Depending on the specific circumstances, the first two aspects may not always be quite as important. This is usually relevant in cases of less industry-related work (e.g. that of a receptionist). If, however, they do play a role and you do not yet have sufficient information about them, you should research these two aspects at this point and not wait to be told about them by the hiring manager during the interview.
The last three aspects, on the other hand, are always important and should therefore always be included in a cover letter. It is exactly these three, that have the function to make the reader curious to learn more about you (by reading your CV and possible attachments) and to draw his attention to the relevant highlights.
If you still have enough room, you can end by asking a question that gives the recipient the prospect of an interesting interview with you. However, such a question must be truly intriguing, otherwise you run the risk of expressing a lack of competence. A convincing version could look like this:
All relevant information for reaching the goals mentioned above should be summarized as briefly and concisely as possible in your cover letter and should therefore be limited to one page. Even the best cover letter cannot replace the need for a good CV and the longer it is, the less the individual arguments in it stand out. Your cover letter does not have to answer all possible questions but should just make the recipient curious to have a personal conversation with you.
So, to summarize:

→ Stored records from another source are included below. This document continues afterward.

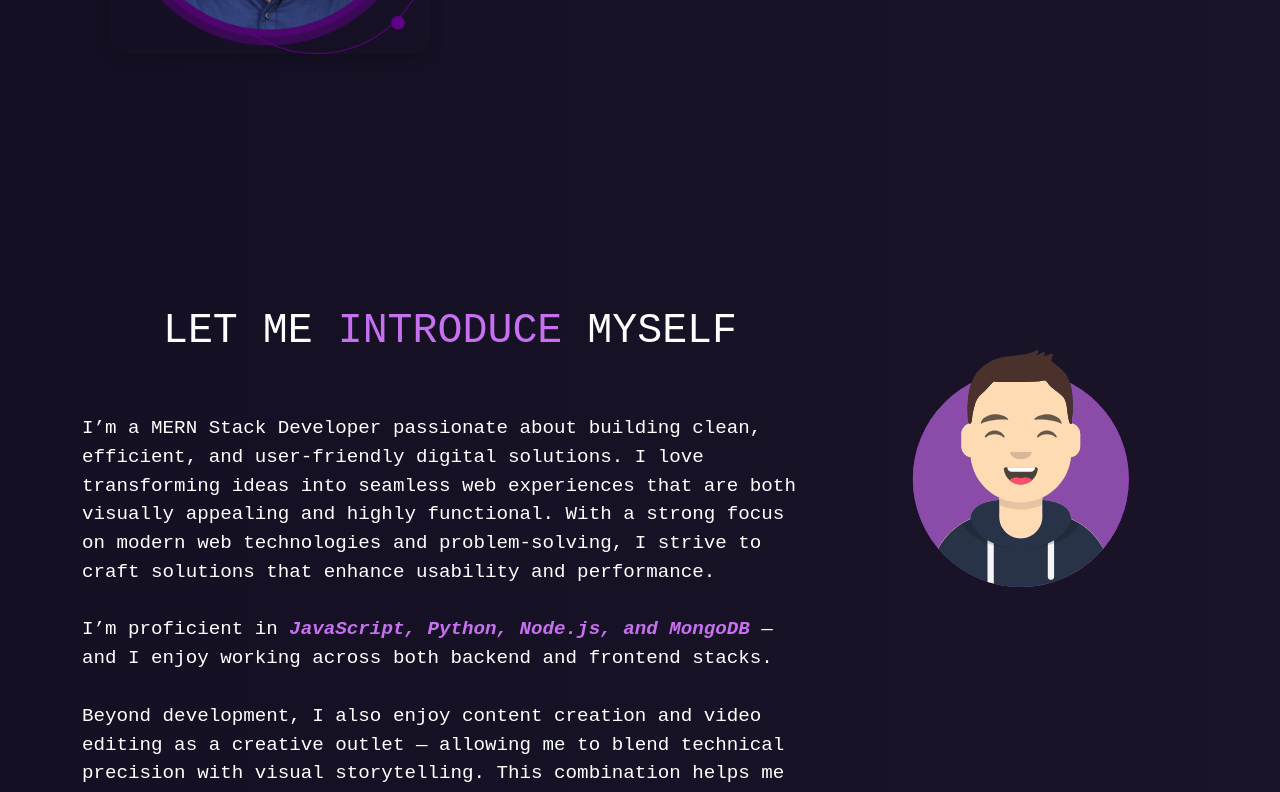
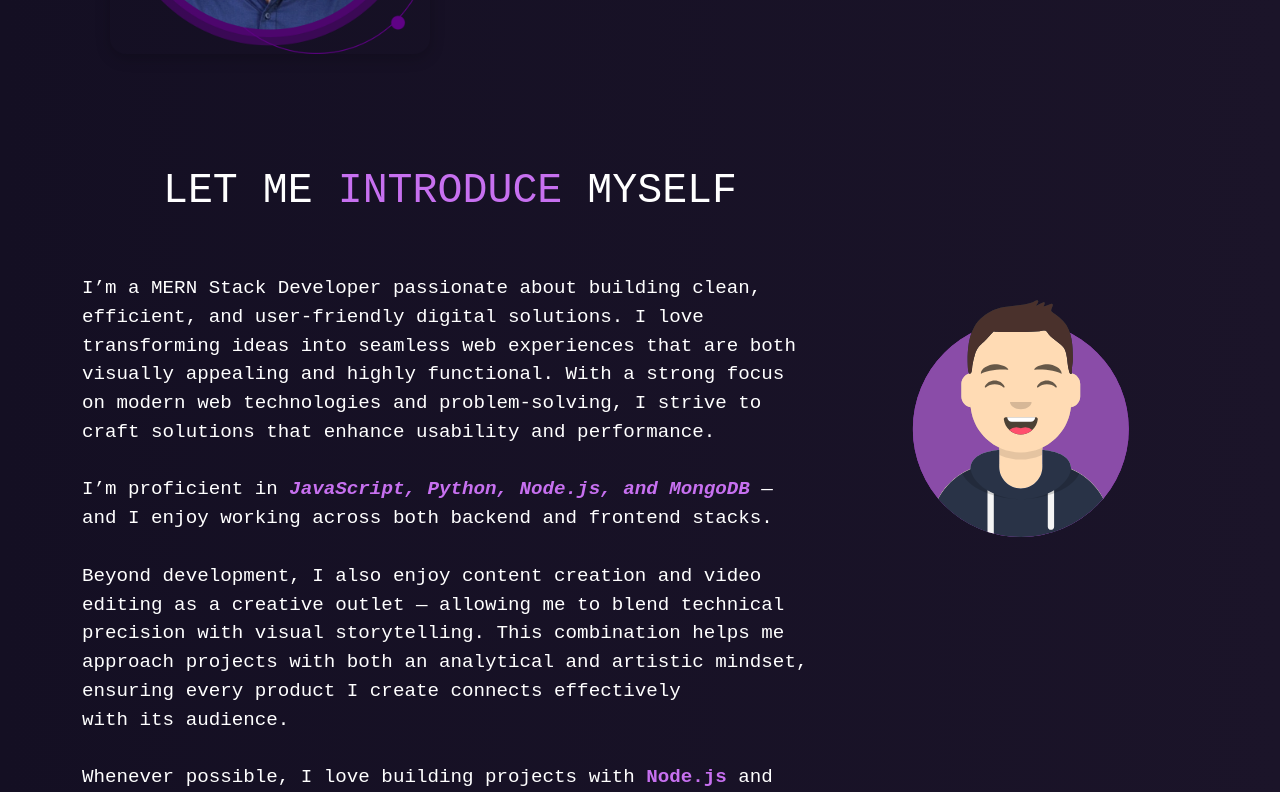
Before and after one commit to ALINAHAD/PortfolioAlinahadAK, a React (Vite) app: page / in a window 1280 px wide. Shown: the part 540-1332 px from the top of the page. Built offline with nearby package versions, Linux system fonts and the light colour scheme; a web font is replaced by a local one.

Commit message:
essentials

```diff
--- a/src/components/Others.jsx
+++ b/src/components/Others.jsx
@@ -19,7 +19,7 @@ import img6 from "../assets/photoshops/wh.jpg";
 import img7 from "../assets/photoshops/cancer3.jpg";
 import img8 from "../assets/photoshops/doodle.jpg";
 import img9 from "../assets/photoshops/yogaday.jpg";
-import img10 from "../assets/photoshops/yogaday.jpg";
+import img10 from "../assets/photoshops/complaintbox.jpg";
 
 import img11 from "../assets/photoshops/cancer2.png";
 import img12 from "../assets/photoshops/dec.6-3.png";
--- a/src/style.css
+++ b/src/style.css
@@ -497,13 +497,13 @@ button:focus {
 
 .home-about-section {
   position: relative;
-  padding-bottom: 70px !important;
-  padding-top: 70px !important;
+  padding-bottom: 40px !important;
+  padding-top:20px !important;
 }
 
 .home-about-description {
   color: white !important;
-  padding-top: 100px !important;
+  padding-top: 10px !important;
   padding-bottom: 20px !important;
   text-align: center;
 }
```
Also changed, not shown: src/components/About/Github.jsx (added, +28 -0 lines).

With my cover letter, I am establishing the link between my CV and a particular vacancy. This will help me explain to the hiring manager why I have the best qualifications and how I can contribute to the success of his or her business very soon.